I do NOT rank Rogers Hornsby a Top 10 Player.
I rank Rogers Hornsby a Top 5 All-Time Hitter .
I do NOT rank Rogers Hornsby a Top 5 All-Time Hitter
I rank Rogers Hornsby as my #1 Second Baseman.
I do NOT rank Rogers Hornsby as my #1 Second Baseman.
I STILL consider Hornsby the finest RH hitter ever.
I only rank Joe Morgan over Hornsby at 2B.
I only rank Eddie Collins over Hornsby at 2B.
I rank both Collins/Morgan over Hornsby at 2B.
Hornsby was a greater hitter than Gehrig.
Gehrig was a greater hitter than Hornsby.
His mother's name was Mary Dallas Rogers Hornsby.
From the BaseballPage.co.:
"Born in Winters, Texas on April 27, 1896, Rogers Hornsby got his somewhat unusual first name from his mother Mary, whose maiden name was Rogers."
Below: from ESPN.com.
"Hornsby was born April 27, 1896, in Winters, Texas, and was named for his mother, Mary Rogers Hornsby."
Also this from another site:
"Ed Hornsby married Mary Dallas Rogers, from nearby Rogers Hill, in 1882."
". . . the Ruth, the whole Ruth and nothing but the Ruth . . ."
Today I was reading an article in the San Francisco Chronicle about Manny Ramirez, Jr. who plays baseball for the University of San Francisco.

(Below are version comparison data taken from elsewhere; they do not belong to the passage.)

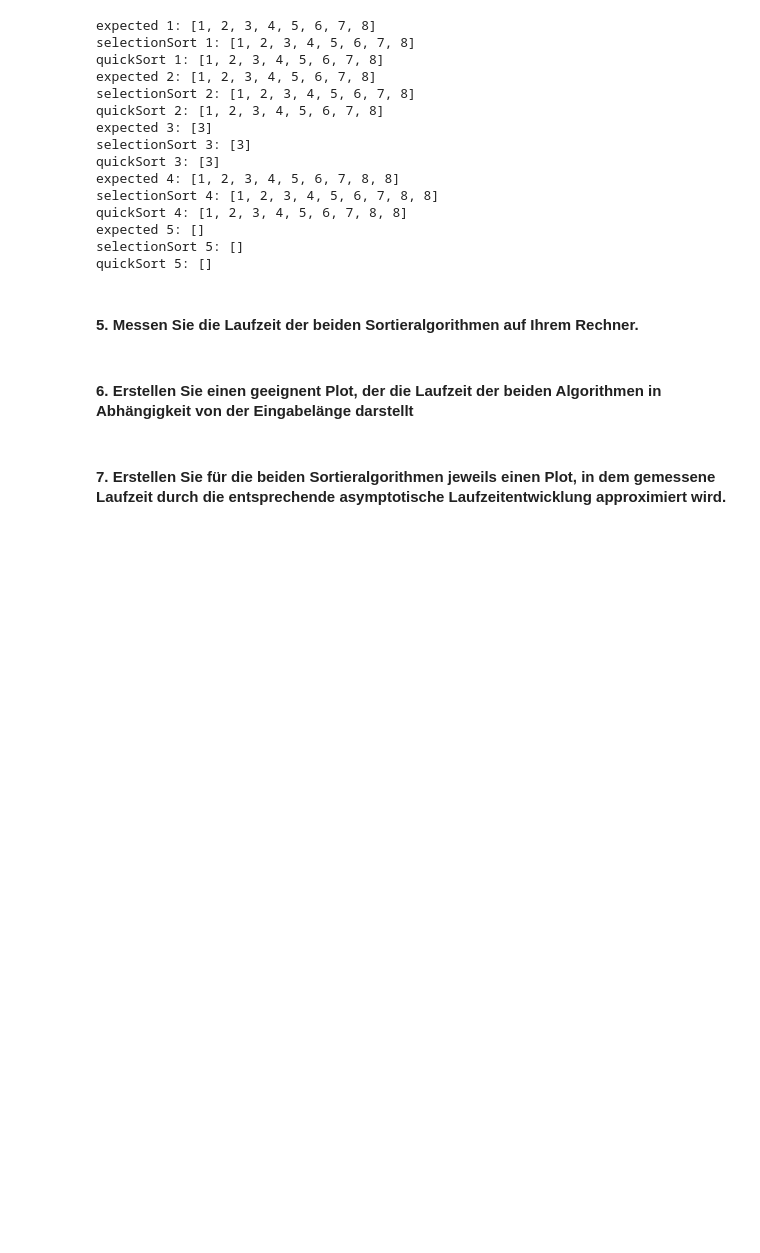
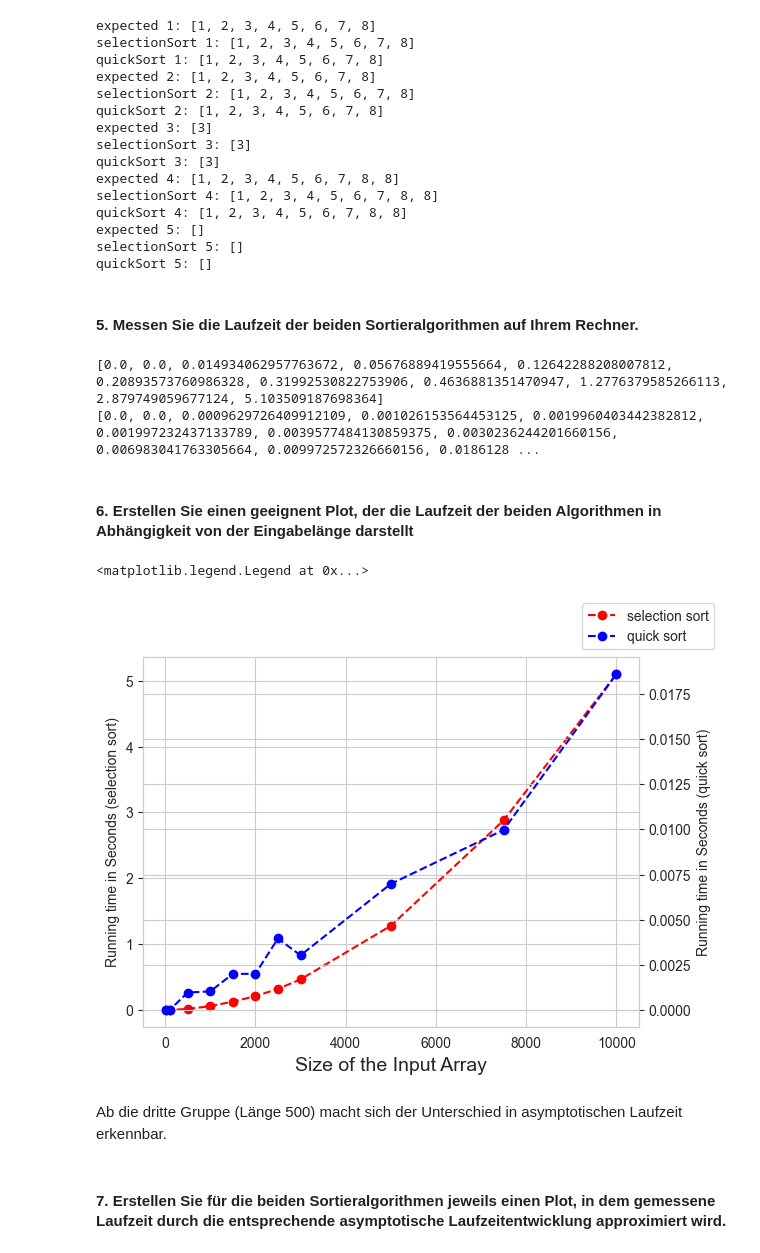
Before and after one commit to Shengye-Wu/AlgorithmusBlatt08, a Jupyter notebook: sorting.ipynb, the cells around one changed output. Saved outputs shown, nothing was run; the diff lists cells and outputs as text; code cells hidden in the pictures; blank space fills up the shorter version.

Commit message:
Completed time analysis part in Python

```diff
--- a/sorting.ipynb
+++ b/sorting.ipynb
@@ -143,8 +144,8 @@ quickSort 5: []
 #### 5. Messen Sie die Laufzeit der beiden Sortieralgorithmen auf Ihrem Rechner.
 # %%
 s_times, q_times = [], []
-arrar_sizes =  [10, 100, 500, 1000, 1500, 2000, 2500, 3000, 5000, 7500, 10000] # messung für verschiedenen array-längen
-for size in arrar_sizes:
+array_sizes =  [10, 100, 500, 1000, 1500, 2000, 2500, 3000, 5000, 7500, 10000] # messung für verschiedenen array-längen
+for size in array_sizes:
     # ziehe ein zufälliges array
     np.random.seed(0)
     array = np.random.randint(low=0, high=1000000, size=size)
@@ -156,7 +157,7 @@ for size in arrar_sizes:
 print(s_times)
 
     # und dann jetzt noch für quicksort :)
-for size in arrar_sizes:
+for size in array_sizes:
     # ziehe ein zufälliges array
     np.random.seed(0)
     array = np.random.randint(low=0, high=1000000, size=size)
@@ -166,5 +167,8 @@ for size in arrar_sizes:
     end = time.time()
     q_times.append(end-start) # die zeit in sekunden
 print(q_times)
+# %% [output]
+[0.0, 0.0, 0.014934062957763672, 0.05676889419555664, 0.12642288208007812, 0.20893573760986328, 0.31992530822753906, 0.4636881351470947, 1.2776379585266113, 2.879749059677124, 5.103509187698364]
+[0.0, 0.0, 0.0009629726409912109, 0.001026153564453125, 0.0019960403442382812, 0.001997232437133789, 0.0039577484130859375, 0.0030236244201660156, 0.006983041763305664, 0.009972572326660156, 0.0186128 ...
 # %% [markdown]
 #### 6. Erstellen Sie einen geeignent Plot, der die Laufzeit der beiden Algorithmen in Abhängigkeit von der Eingabelänge darstellt
@@ -173,2 +175,23 @@ print(q_times)
+# %%
+# Parameters
+x = array_sizes
+y = s_times
+z = q_times
+# Selection sort
+fig = plt.figure()
+ax = fig.add_subplot(111)
+ax.plot(x, y, color= "red", linestyle='dashed', marker= "o", label= "selection sort")
+ax.set_xlabel("Size of the Input Array", fontsize = 14)
+ax.set_ylabel("Running time in Seconds (selection sort)")
+# Quick sort
+ax2 = ax.twinx()
+ax2.plot(x, z, color= "blue", linestyle='dashed', marker= "o", label= "quick sort")
+ax2.set_ylabel("Running time in Seconds (quick sort)")
+fig.legend(loc=1)
+# %% [output]
+<matplotlib.legend.Legend at 0x...>
+[figure, added]
+# %% [markdown]
+Ab die dritte Gruppe (Länge 500) macht sich der Unterschied in asymptotischen Laufzeit erkennbar.
 # %% [markdown]
 #### 7. Erstellen Sie für die beiden Sortieralgorithmen jeweils einen Plot, in dem gemessene Laufzeit durch die entsprechende asymptotische Laufzeitentwicklung approximiert wird.
```
Also changed, not shown: parts of 6 cells of this notebook, 4 other files.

Towards the end of the article it mentions that the great, great nephew of Rogers Hornsby, Connor Hornsby, plays baseball for St. Mary's College. And he plays second base!
Connor Hornsby 1.jpg
Connor Hornsby 2.jpg
Strikeouts are boring! Besides that, they're fascist. Throw some ground balls - it's more democratic.-Crash Davis
OK, helborn, you brought up a couple of intersting points about Hornsby's hitting style. From what I've seen, Hornsby was a natural pull hitter, who corrected this tendency by the way he positioned himself in the batter's box. If you think this is a wild guess, youtube has a Hornsby hitting lesson, and it is pretty obvious what he's doing. Rogers started in the dead ball era. To pull down the left field line was not a good idea with a dead ball. A line drive would get caught by the third baseman. A fly ball would get caught (usually) by the left fielder. To my way of thinking, rather than adjust his swing, he adjusted his position in the batter's box until those liners went just over the pitcher, through the gap between second and short, and into center field. According to guys who played against him, he hit curve balls to left center, fast balls to center and sliders (used to be called "the fadeaway") to right center. He said he never tried to hit home runs, they just happened, sometimes.
How'd you find out he was his nephew? I'm trying to think of more old-time players who have relatives playing now. Shoeless Joe, Hornsby, Carl Mays, Dick Schoefield, the original Bobby Estalella... can anyone think of anyone else? I wouldn't be surprised if Babe Ruth had a b-----d son or two or grandkids or great grandkids make the majors.
"It ain't braggin' if you can do it." Dizzy Dean